And you can look back now.

Two other snippets concern graffiti in the toilets at University College London. Someone wrote this:

"Being an anarchist means you can spel any way you like".
A day or two later someone, rather wittily in my opinion, added:
"OK, let's start with anarchshit then".

The other bit of graffiti that I thought was pretty good was a scribble above the toilet roll holder, with a sign pointing down. "Sociology degrees - please help yourself".

Well, I was a psychology postgraduate, so I was clearly prejudiced.

Anyway, have a really good break and a happy Christmas or whatever else you would like to celebrate.

Friday, 5 December 2008

Hawks and Doves

This post is written with the previous post, on crime and punishment, in mind. There were many interesting comments which ranged from "and eye for an eye" through to education of the criminals, and then the need to understand bad behaviour with a view to preventing it in the first place.
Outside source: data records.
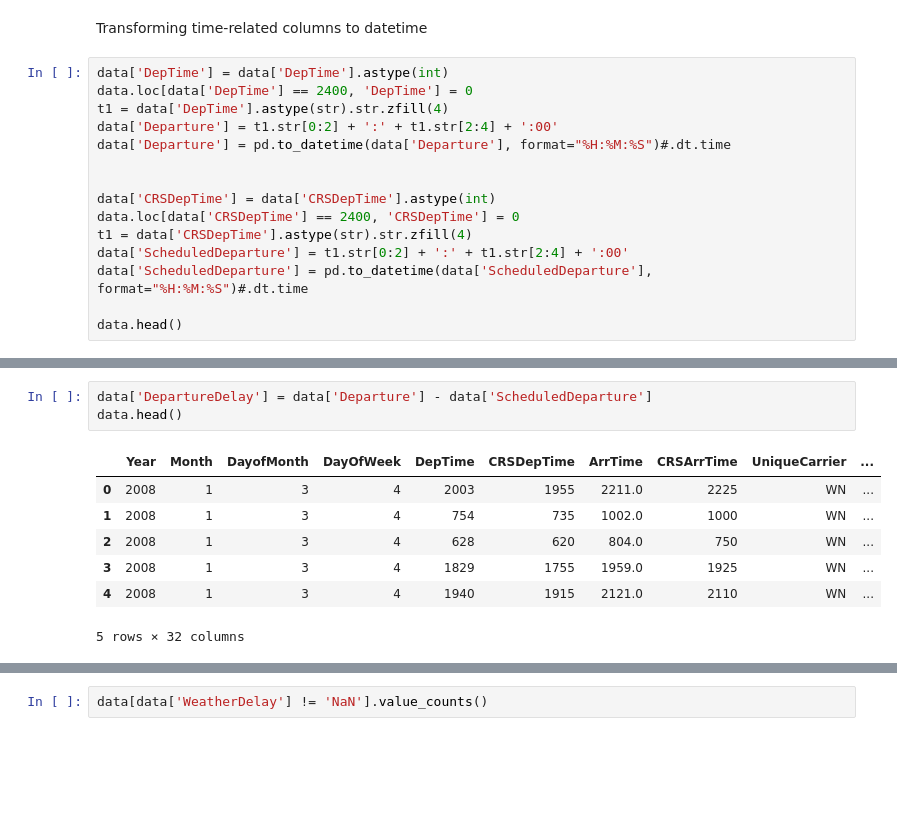
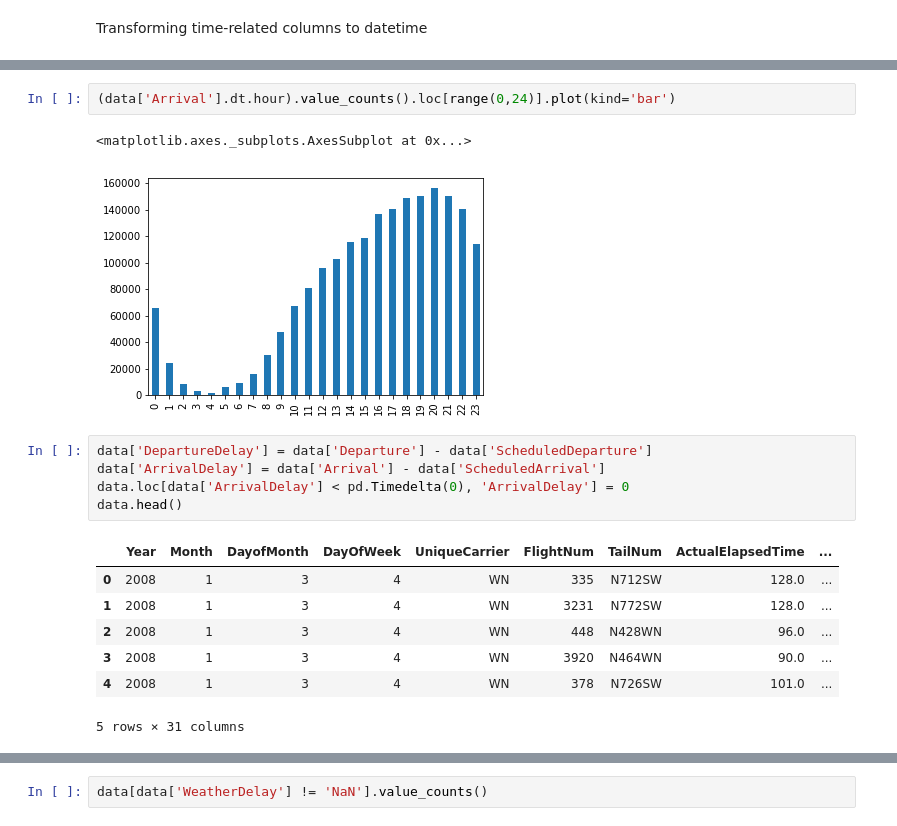
Before and after one commit to larissaleite/FlightsDelay, a Jupyter notebook: flights_delays_analysis.ipynb, the cells around one changed output, grey strips where cells are left out. Cells and saved outputs as stored; diff of their text form; blank space fills up the shorter version.

```diff
--- a/flights_delays_analysis.ipynb
+++ b/flights_delays_analysis.ipynb
@@ -69,18 +69,3 @@ data.head()
 5 rows × 29 columns
 # %% [markdown]
 Transforming time-related columns to datetime
-# %%
-data['DepTime'] = data['DepTime'].astype(int)
-data.loc[data['DepTime'] == 2400, 'DepTime'] = 0
-t1 = data['DepTime'].astype(str).str.zfill(4)
-data['Departure'] = t1.str[0:2] + ':' + t1.str[2:4] + ':00'
-data['Departure'] = pd.to_datetime(data['Departure'], format="%H:%M:%S")#.dt.time
-
-
-data['CRSDepTime'] = data['CRSDepTime'].astype(int)
-data.loc[data['CRSDepTime'] == 2400, 'CRSDepTime'] = 0
-t1 = data['CRSDepTime'].astype(str).str.zfill(4)
-data['ScheduledDeparture'] = t1.str[0:2] + ':' + t1.str[2:4] + ':00'
-data['ScheduledDeparture'] = pd.to_datetime(data['ScheduledDeparture'], format="%H:%M:%S")#.dt.time
-
-data.head()
@@ -100,11 +103,18 @@ data.head()
+# %%
+(data['Arrival'].dt.hour).value_counts().loc[range(0,24)].plot(kind='bar')
+# %% [output]
+<matplotlib.axes._subplots.AxesSubplot at 0x...>
+[figure, added]
 # %%
 data['DepartureDelay'] = data['Departure'] - data['ScheduledDeparture']
+data['ArrivalDelay'] = data['Arrival'] - data['ScheduledArrival']
+data.loc[data['ArrivalDelay'] < pd.Timedelta(0), 'ArrivalDelay'] = 0
 data.head()
 # %% [output]
-|  | Year | Month | DayofMonth | DayOfWeek | DepTime | CRSDepTime | ArrTime | CRSArrTime | UniqueCarrier | ... |
-| 0 | 2008 | 1 | 3 | 4 | 2003 | 1955 | 2211.0 | 2225 | WN | ... |
-| 1 | 2008 | 1 | 3 | 4 | 754 | 735 | 1002.0 | 1000 | WN | ... |
-| 2 | 2008 | 1 | 3 | 4 | 628 | 620 | 804.0 | 750 | WN | ... |
-| 3 | 2008 | 1 | 3 | 4 | 1829 | 1755 | 1959.0 | 1925 | WN | ... |
-| 4 | 2008 | 1 | 3 | 4 | 1940 | 1915 | 2121.0 | 2110 | WN | ... |
+|  | Year | Month | DayofMonth | DayOfWeek | UniqueCarrier | FlightNum | TailNum | ActualElapsedTime | ... |
+| 0 | 2008 | 1 | 3 | 4 | WN | 335 | N712SW | 128.0 | ... |
+| 1 | 2008 | 1 | 3 | 4 | WN | 3231 | N772SW | 128.0 | ... |
+| 2 | 2008 | 1 | 3 | 4 | WN | 448 | N428WN | 96.0 | ... |
+| 3 | 2008 | 1 | 3 | 4 | WN | 3920 | N464WN | 90.0 | ... |
+| 4 | 2008 | 1 | 3 | 4 | WN | 378 | N726SW | 101.0 | ... |
-5 rows × 32 columns
+5 rows × 31 columns
```
Also changed, not shown: parts of 9 cells of this notebook, 1 other file.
This got me thinking. As a preamble, let me pose a question; one that exercises me from time to time. It is this: "Why do the wicked prosper?"

OK, maybe that's put a bit baldly, but in more general terms, why, when most of us are good and cooperative, do some people take advantage, hoodwink, steal, assault? Why do we find that a consistent fraction of the population are psychopathic; the real "undead" who walk among us?
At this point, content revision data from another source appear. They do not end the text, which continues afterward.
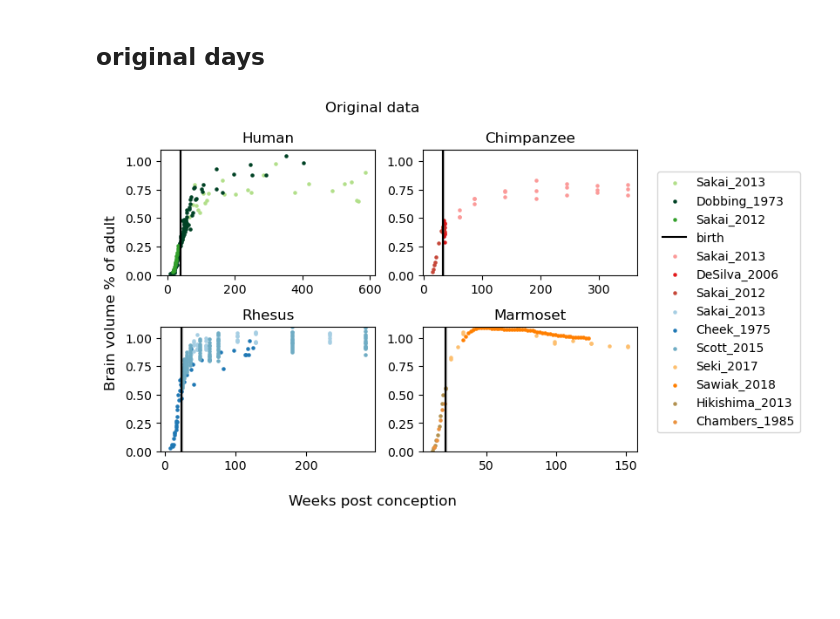
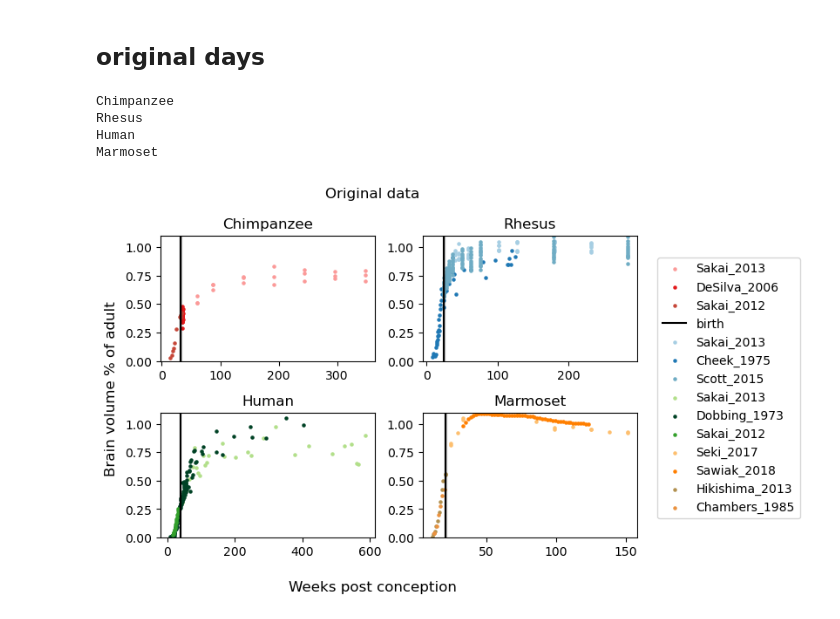
Before and after one commit to biagzi/altricial_brain_vocal_learning, a Jupyter notebook: code/Fig2A.ipynb, the cells around one changed output. Cells and saved outputs as stored; diff of their text form; code cells hidden in the pictures; blank space fills up the shorter version.

Commit message:
Fig2A colors update

```diff
--- a/code/Fig2A.ipynb
+++ b/code/Fig2A.ipynb
@@ -9,10 +9,10 @@ warnings.filterwarnings( 'ignore' )
 pd.options.display.max_columns = None
 pd.options.display.max_rows = None
 
-species_color = {'Marmoset': "orange",
- 'Human': "green",
- 'Rhesus': "blue",
- 'Chimpanzee': "red"
+species_ordered_color = {'Chimpanzee': "red",
+'Rhesus': "blue",
+'Human': "green",
+'Marmoset': "orange"
  }
 
 PYTHON_PATH = "/Users/rb4174/Documents/projects/brain_dev_primates/altricial_brain_vocal_learning"
@@ -69,7 +69,7 @@ cut_period = {'Chimpanzee': 200, #'late_infancy': 187.34285714285713,
 # %% [markdown]
 ## original days
 # %%
-custom_colour_pal = ['#b2df8a',"#004225",'#33a02c','#fb9a99','#e31a1c',"#C64739",'#a6cee3','#1f78b4','#6FACC4','#fdbf6f','#ff7f00','#B29150',"#EA923F"]
+custom_colour_pal = ['#fb9a99','#e31a1c',"#C64739",'#a6cee3','#1f78b4','#6FACC4','#b2df8a',"#004225",'#33a02c','#fdbf6f','#ff7f00','#B29150',"#EA923F"]
 FIT_VARIABLE = "weeks_post_conception"
 
 i = 0
@@ -77,33 +77,38 @@ j = 0
 fig, ax = plt.subplots(nrows=2, ncols=2)
 
 for row in ax:
     for col in row:
         try:
-            specie = df["Species"].unique()[i]
+            specie = list(species_ordered_color.keys())[i]
+            print(specie)
             df_species = df[(df.Species == specie)]
             for data_origin in df_species["data_origin"].unique():
                 if data_origin != "Contour condition":
                     df_species_data = df_species[df_species.data_origin == data_origin]
                     col.scatter(df_species_data[FIT_VARIABLE],df_species_data["Adult_percent_brain_volume_cm3"],
                                 color = custom_colour_pal[j],
                                 label = data_origin if data_origin != "Contour condition" else "", marker = 'o', s =5)
                     j+= 1
             col.axvline(x = gestation_periods[specie], color = "black",linestyle = '-',label="birth" if i == 0 else "")
             col.axvspan(gestation_periods[specie] - gestation_periods_sd[specie], gestation_periods[specie] + gestation_periods_sd[specie], alpha=0.2, color='black')
 
-            col.set_title(df["Species"].unique()[i])
+            col.set_title(specie)
             col.set_ylim(0,1.1)
 
             i += 1
         except:
             pass
 
 fig.supxlabel('Weeks post conception')
 fig.supylabel('Brain volume % of adult')
 fig.legend(loc='center left', bbox_to_anchor=(1, 0.5))
 fig.suptitle("Original data")
 #fig.savefig("primates_original_data.pdf",dpi = 800)
 plt.tight_layout()
 plt.show()
 # %% [output]
+Chimpanzee
+Rhesus
+Human
+Marmoset
-[figure, old version]
+[figure, new version]
```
[Psychopaths should not be confused with psychotics. The latter are insane, while the former lack any conscience and have a profound lack of empathy. They use other people for their own ends, and are the ones who can torture and kill without qualm. They constitute 1% or 2% of the population, and good at masking what they are.]

And to answer my own question, could it be that (just as virtue does) wickedness brings its own rewards?

Let's fast forward to Hawks and Doves, a simulation first devised by the biologist John Maynard-Smith in 1973, and which is based on Game Theory. Simple though the rules are, I think it has something to tell us about social conflict.

Though the simulation is called Hawks and Doves, you can't tell from looking at the participants what they are - just as in real life a thief or a psychopath looks like you or me. The name derives from their aggressive or non-aggressive behaviour.

How does it work. Well imagine a population of Doves. Maybe a bit like the 12 disciples, but multiplied up a bit. Every now and then two of these Doves will compete over a resource, but since they won't fight the chances of either winning is 50:50, and they never have to bear the cost of injury.

Now add to this mix a mutation. We have our first Hawk, someone who is quite prepared to fight over a resource. What happens? Well, sad but true, it's a bit of a no-brainer; the bugger wins all the time, since no Dove will actually fight. Plus he never bears the cost of injury. So he is very successful.

Now what, in biological terms, does this mean? It means that he reproduces like crazy and pretty soon we see a lot more Hawks in the population. That doesn't mean they take over the world though.

As the proportion of Hawks increases so the probability of a Hawk meeting a Hawk becomes greater and greater. Now there will be a fight. Sure, each Hawk in a Hawk-Hawk conflict will win half the time on average, just as a Dove does in a Dove-Dove conflict. However the Hawk now has a cost that no Dove has: injury.

So there you have it, all the elements for a simulation (there is one other element, posturing, which carries a cost too, but it doesn't add much to this discussion).

- the reward value of the resource
- the cost of injury
- the proportion of Hawks and Doves and how this evolves

The mathematics behind the simulation is not complicated and for given costs and rewards, which you can manipulate, the population will stabilise at a given proportion of Hawks and Doves.

What I find thought provoking about the simulation is that wickedness does not need an explanation. Or rather, the explanation is that bad behaviour exists, not because baddies are ignorant or poorly educated, but because being bad is actually quite a successful strategy. In fact, the thing that holds the proportion of baddies down is simply the cost of injury (which you could treat symbolically as a fine or time in the stocks or behind bars).

But you always find baddies. Every time the simulation is run, the outcome is the same. Turning the other cheek, is, alas, not a philosophical gesture to a baddie, it is just an injury-free reward.

Are the rules too simple to apply to real life? Perhaps. Which is not to say that there are no lessons to be learnt. And complex behaviour can spring from very simple rules as John Horton Conway showed with his now famous Game of Life.

The following may or may not be true, but they follow from the above:

- badness is not an aberration; it exists because it is a viable strategy
- like the poor, it will always be with us
- but you can lessen its incidence by increasing the cost of injury or its symbolic equivalence